**TO DO**
Return, verbatim and in full, the records that follow, but not their pictures.

'''

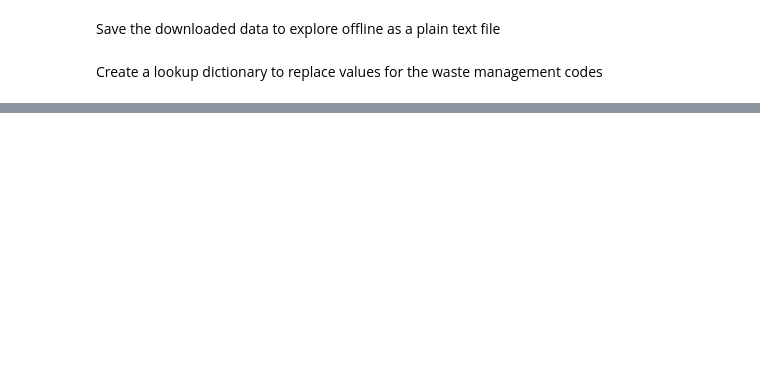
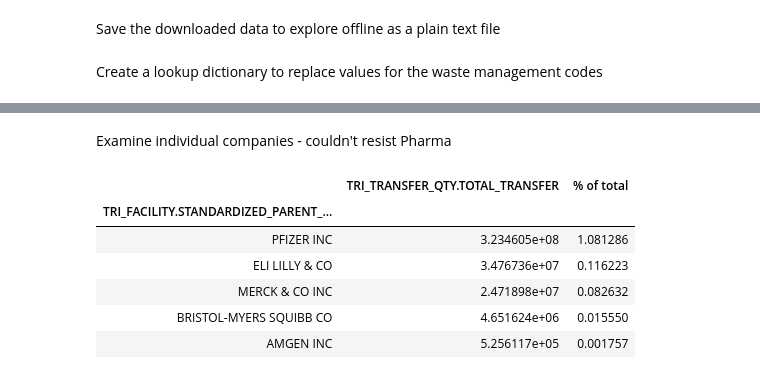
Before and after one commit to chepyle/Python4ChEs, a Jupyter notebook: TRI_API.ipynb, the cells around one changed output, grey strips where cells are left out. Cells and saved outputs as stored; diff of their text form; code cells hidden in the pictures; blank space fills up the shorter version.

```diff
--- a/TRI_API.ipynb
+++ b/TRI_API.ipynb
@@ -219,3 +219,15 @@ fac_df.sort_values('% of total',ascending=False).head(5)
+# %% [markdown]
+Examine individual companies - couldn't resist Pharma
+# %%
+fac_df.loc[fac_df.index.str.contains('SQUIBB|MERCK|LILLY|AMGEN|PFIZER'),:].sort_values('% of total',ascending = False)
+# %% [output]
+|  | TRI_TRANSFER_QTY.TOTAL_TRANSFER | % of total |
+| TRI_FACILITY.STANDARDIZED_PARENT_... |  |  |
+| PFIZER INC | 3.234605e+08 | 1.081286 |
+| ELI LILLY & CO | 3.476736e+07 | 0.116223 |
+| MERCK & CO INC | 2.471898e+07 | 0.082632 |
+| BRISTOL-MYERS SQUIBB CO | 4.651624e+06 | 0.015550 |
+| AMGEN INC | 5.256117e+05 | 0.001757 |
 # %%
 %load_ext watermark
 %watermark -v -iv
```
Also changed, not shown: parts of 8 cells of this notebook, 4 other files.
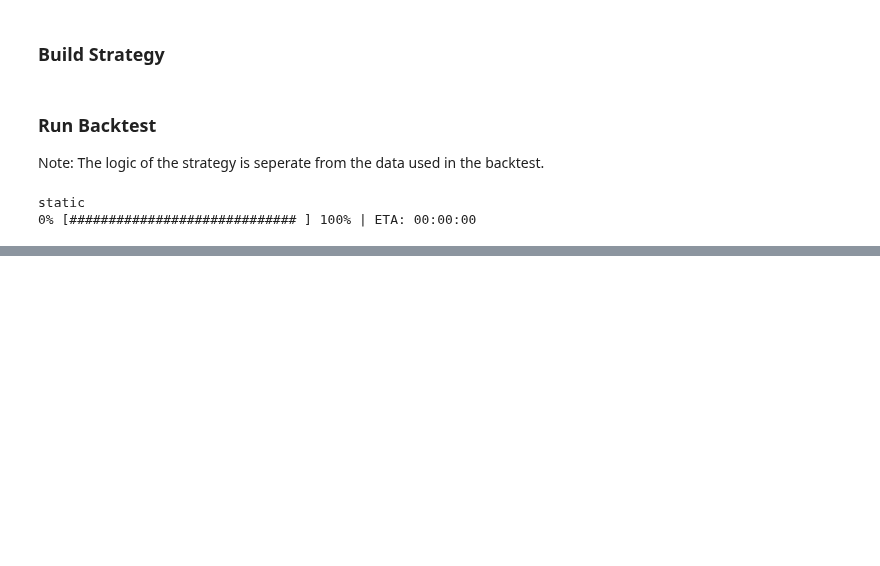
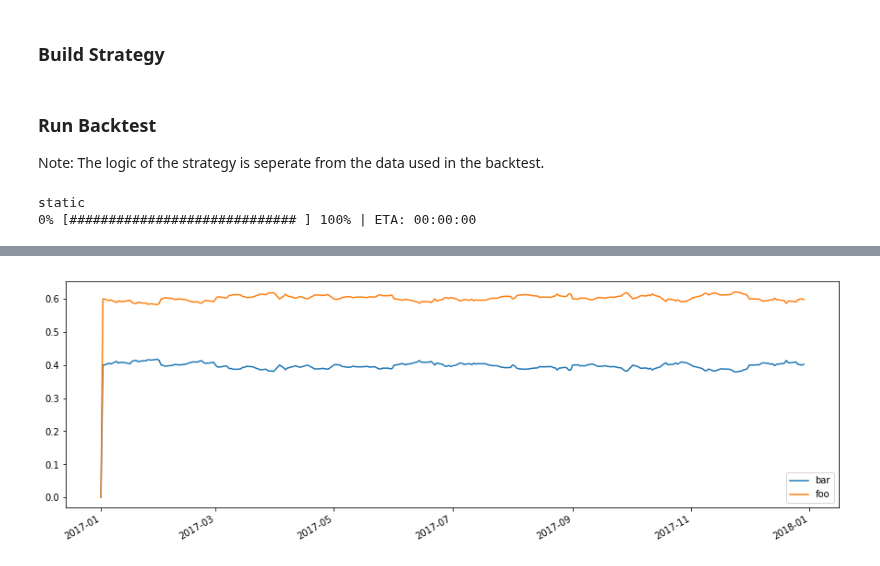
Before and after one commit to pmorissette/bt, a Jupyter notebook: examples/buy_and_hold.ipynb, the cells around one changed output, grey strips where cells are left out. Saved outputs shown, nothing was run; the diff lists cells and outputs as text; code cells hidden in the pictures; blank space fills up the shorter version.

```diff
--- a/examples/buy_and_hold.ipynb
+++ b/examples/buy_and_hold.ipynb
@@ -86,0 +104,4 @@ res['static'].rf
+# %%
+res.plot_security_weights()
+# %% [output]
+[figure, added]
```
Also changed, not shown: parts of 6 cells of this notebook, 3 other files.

'''

**OUTPUT OF THE TASK**
Before and after one commit to chepyle/Python4ChEs, a Jupyter notebook: TRI_API.ipynb, the cells around one changed output, grey strips where cells are left out. Cells and saved outputs as stored; diff of their text form; code cells hidden in the pictures; blank space fills up the shorter version.

```diff
--- a/TRI_API.ipynb
+++ b/TRI_API.ipynb
@@ -219,3 +219,15 @@ fac_df.sort_values('% of total',ascending=False).head(5)
+# %% [markdown]
+Examine individual companies - couldn't resist Pharma
+# %%
+fac_df.loc[fac_df.index.str.contains('SQUIBB|MERCK|LILLY|AMGEN|PFIZER'),:].sort_values('% of total',ascending = False)
+# %% [output]
+|  | TRI_TRANSFER_QTY.TOTAL_TRANSFER | % of total |
+| TRI_FACILITY.STANDARDIZED_PARENT_... |  |  |
+| PFIZER INC | 3.234605e+08 | 1.081286 |
+| ELI LILLY & CO | 3.476736e+07 | 0.116223 |
+| MERCK & CO INC | 2.471898e+07 | 0.082632 |
+| BRISTOL-MYERS SQUIBB CO | 4.651624e+06 | 0.015550 |
+| AMGEN INC | 5.256117e+05 | 0.001757 |
 # %%
 %load_ext watermark
 %watermark -v -iv
```
Also changed, not shown: parts of 8 cells of this notebook, 4 other files.
Before and after one commit to pmorissette/bt, a Jupyter notebook: examples/buy_and_hold.ipynb, the cells around one changed output, grey strips where cells are left out. Saved outputs shown, nothing was run; the diff lists cells and outputs as text; code cells hidden in the pictures; blank space fills up the shorter version.

```diff
--- a/examples/buy_and_hold.ipynb
+++ b/examples/buy_and_hold.ipynb
@@ -86,0 +104,4 @@ res['static'].rf
+# %%
+res.plot_security_weights()
+# %% [output]
+[figure, added]
```
Also changed, not shown: parts of 6 cells of this notebook, 3 other files.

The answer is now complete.